Indonesia’s Palm Oil Curse
101 East exposes how companies and the government are turning a blind eye to the human cost of palm oil production.
Indonesia is the world’s largest producer of palm oil. From chocolate and ice cream to soap and cosmetics, palm oil from this Southeast Asian nation is found in countless products on supermarket shelves around the world.
But soaring global demand for the oil is having a disastrous impact on Indonesia’s people and environment.
Millions of hectares of land are being razed to make way for new palm oil plantations, destroying farmers’ livelihoods and devastating rural communities.

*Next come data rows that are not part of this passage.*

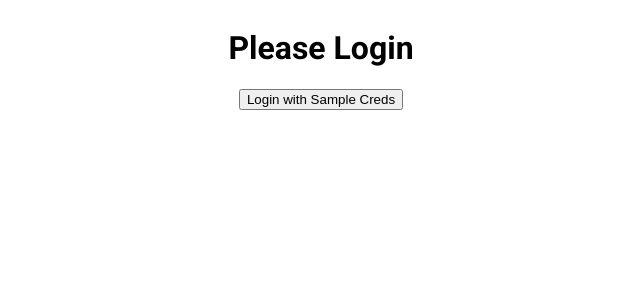
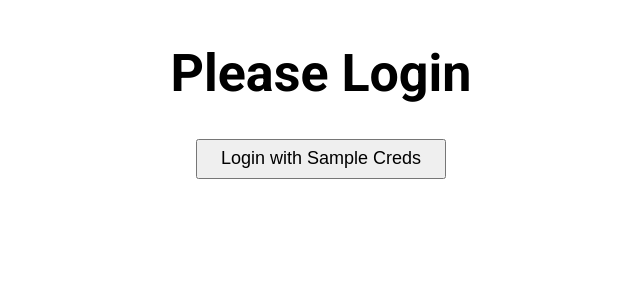
Before and after one commit to venkatvsm/React_Js_CodingPractice-29B, a React (Create React App) app: page /login in a window 1280 px wide. Shown: the top 300 px of the page, without its empty margins (319-959 px from the left). Built offline with nearby package versions, Linux system fonts and the light colour scheme; a web font is replaced by a local one.

Commit message:
React_Js_CodingPractice-29B

```diff
--- a/src/components/Login/index.css
+++ b/src/components/Login/index.css
@@ -6,4 +6,12 @@
   align-items: center;
   height: 100vh;
   font-family: Roboto;
+  font-size: 26px;
 }
+.login_Btn {
+  height: 40px;
+  width: 250px;
+  font-size: 18px;
+  font-weight: 500;
+  cursor: pointer;
+}
```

We travelled to the Indonesian province of Papua, where vast swaths of rainforest are about to be destroyed to make way for new plantations.

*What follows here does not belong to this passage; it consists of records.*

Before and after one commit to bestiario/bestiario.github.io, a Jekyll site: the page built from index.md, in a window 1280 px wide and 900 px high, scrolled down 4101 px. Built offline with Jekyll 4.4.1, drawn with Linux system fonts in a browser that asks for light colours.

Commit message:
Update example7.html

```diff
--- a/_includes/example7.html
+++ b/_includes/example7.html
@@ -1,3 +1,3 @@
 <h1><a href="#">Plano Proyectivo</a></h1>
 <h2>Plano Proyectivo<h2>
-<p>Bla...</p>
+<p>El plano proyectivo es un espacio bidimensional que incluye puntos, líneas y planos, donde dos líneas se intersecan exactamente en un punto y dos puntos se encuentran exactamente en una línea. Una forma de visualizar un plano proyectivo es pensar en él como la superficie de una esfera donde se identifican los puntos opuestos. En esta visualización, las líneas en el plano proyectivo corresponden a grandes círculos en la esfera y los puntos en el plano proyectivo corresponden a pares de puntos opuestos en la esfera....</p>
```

The plantations are going ahead despite fierce protests from the local community, particularly the Mahuze tribe. As bulldozers arrive on their land, Augustinus, a tribal leader, confronts a representative of the palm oil company.
“We have come here to tell you to stop destroying our forest immediately and to leave our land,” he says.
On the island of Kalimantan, the Dayak people are rallying together to protect their way of life which relies on the rainforest.
“It’s not worth sacrificing our forest in the hope of making quick money. When companies come here and try to lure us with easy money, we’re not interested,” says the community’s leader.
But across Indonesia, palm oil companies continue to clear land on a massive scale, leaving a trail of environmental devastation in their wake.
101 East investigates the human cost of the world’s palm oil addiction.